Pick out every line of the entries below where "output" occurs, and copy those lines.
Data extracts Start Marker
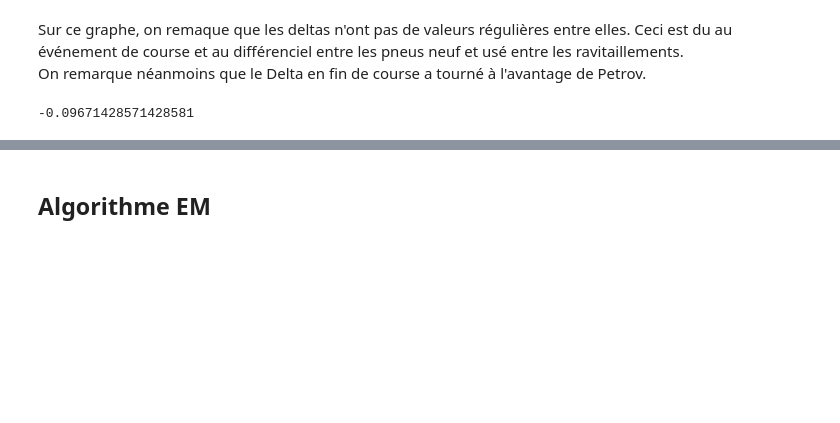
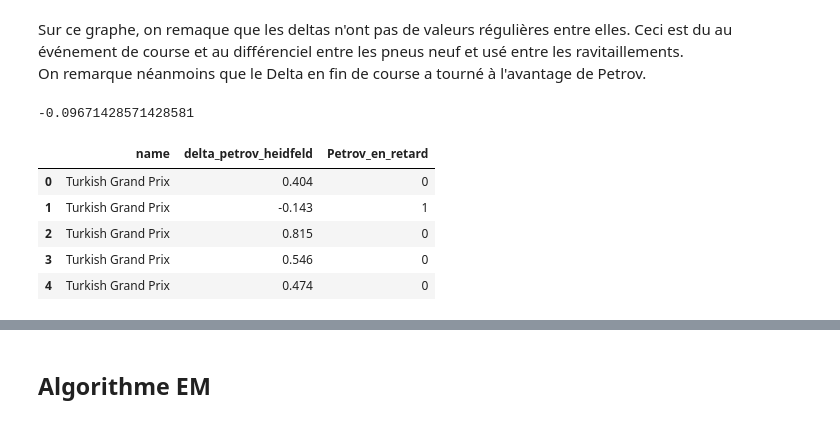
Before and after one commit to allanCouderette/Data-analysis-F1-example, a Jupyter notebook: Projet machine learning.ipynb, the cells around one changed output, grey strips where cells are left out. Saved outputs shown, nothing was run; the diff lists cells and outputs as text; code cells hidden in the pictures; blank space fills up the shorter version.

```diff
--- a/Projet machine learning.ipynb
+++ b/Projet machine learning.ipynb
@@ -841,0 +866,9 @@ delta_turkish["delta_petrov_heidfeld"].mean()
+# %%
+delta_turkish.head()
+# %% [output]
+|  | name | delta_petrov_heidfeld | Petrov_en_retard |
+| 0 | Turkish Grand Prix | 0.404 | 0 |
+| 1 | Turkish Grand Prix | -0.143 | 1 |
+| 2 | Turkish Grand Prix | 0.815 | 0 |
+| 3 | Turkish Grand Prix | 0.546 | 0 |
+| 4 | Turkish Grand Prix | 0.474 | 0 |
```
Also changed, not shown: parts of 6 cells of this notebook, 2 other files.
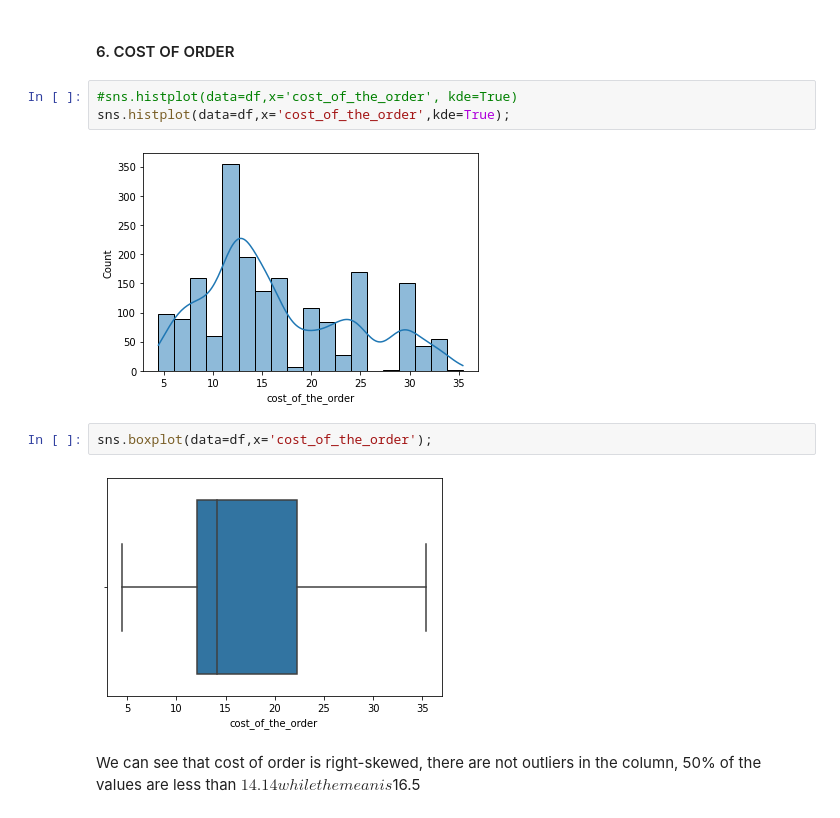
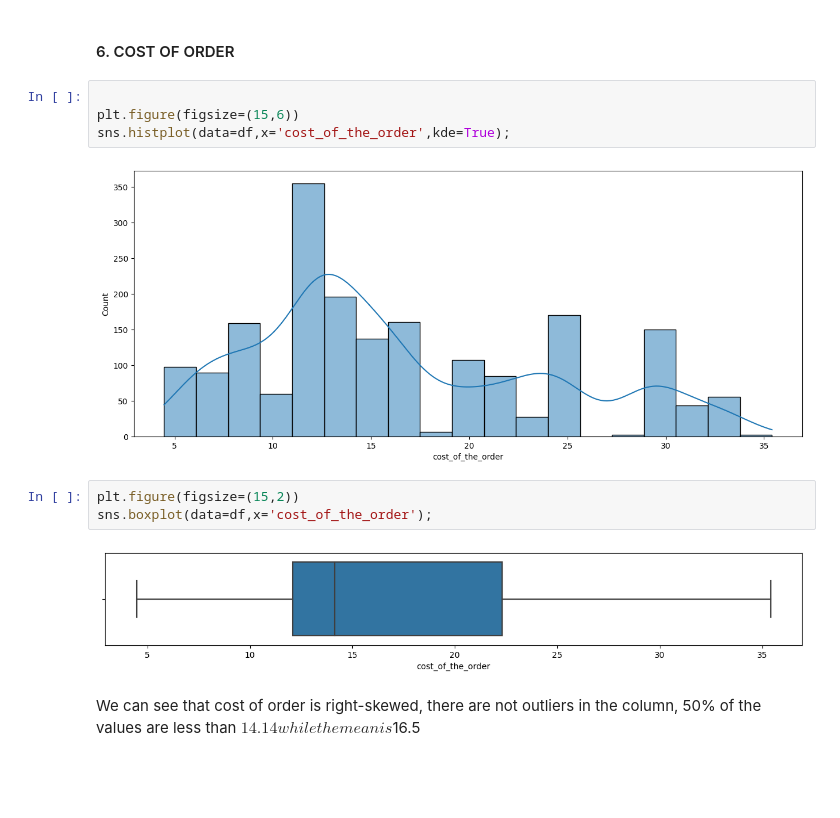
Before and after one commit to fbaezcalderon/Food-Hub, a Jupyter notebook: Food_Hub.ipynb, the cells around one changed output. Cells and saved outputs as stored; diff of their text form; blank space fills up the shorter version.

```diff
--- a/PYF_Project_LearnerNotebook_FullCode.ipynb
+++ b/Food_Hub.ipynb
@@ -257,14 +254,16 @@ Customer_id is a numeric variable, by itself it can not give relevant informatio
 # %% [markdown]
 #### 6. COST OF ORDER
 # %%
-#sns.histplot(data=df,x='cost_of_the_order', kde=True)
+
+plt.figure(figsize=(15,6))
 sns.histplot(data=df,x='cost_of_the_order',kde=True);
 # %% [output]
-[figure, old version]
+[figure, new version]
 # %%
+plt.figure(figsize=(15,2))
 sns.boxplot(data=df,x='cost_of_the_order');
 # %% [output]
-[figure, old version]
+[figure, new version]
 # %% [markdown]
 We can see that cost of order is right-skewed, there are not outliers in the column, 50% of the values are less than $14.14 while the mean is $16.5
 # %% [markdown]
```
Also changed, not shown: parts of 31 cells of this notebook.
Data extracts End Marker
- _Exercise result_:
Before and after one commit to allanCouderette/Data-analysis-F1-example, a Jupyter notebook: Projet machine learning.ipynb, the cells around one changed output, grey strips where cells are left out. Saved outputs shown, nothing was run; the diff lists cells and outputs as text; code cells hidden in the pictures; blank space fills up the shorter version.
+# %% [output]
Before and after one commit to fbaezcalderon/Food-Hub, a Jupyter notebook: Food_Hub.ipynb, the cells around one changed output. Cells and saved outputs as stored; diff of their text form; blank space fills up the shorter version.
 # %% [output]
 # %% [output]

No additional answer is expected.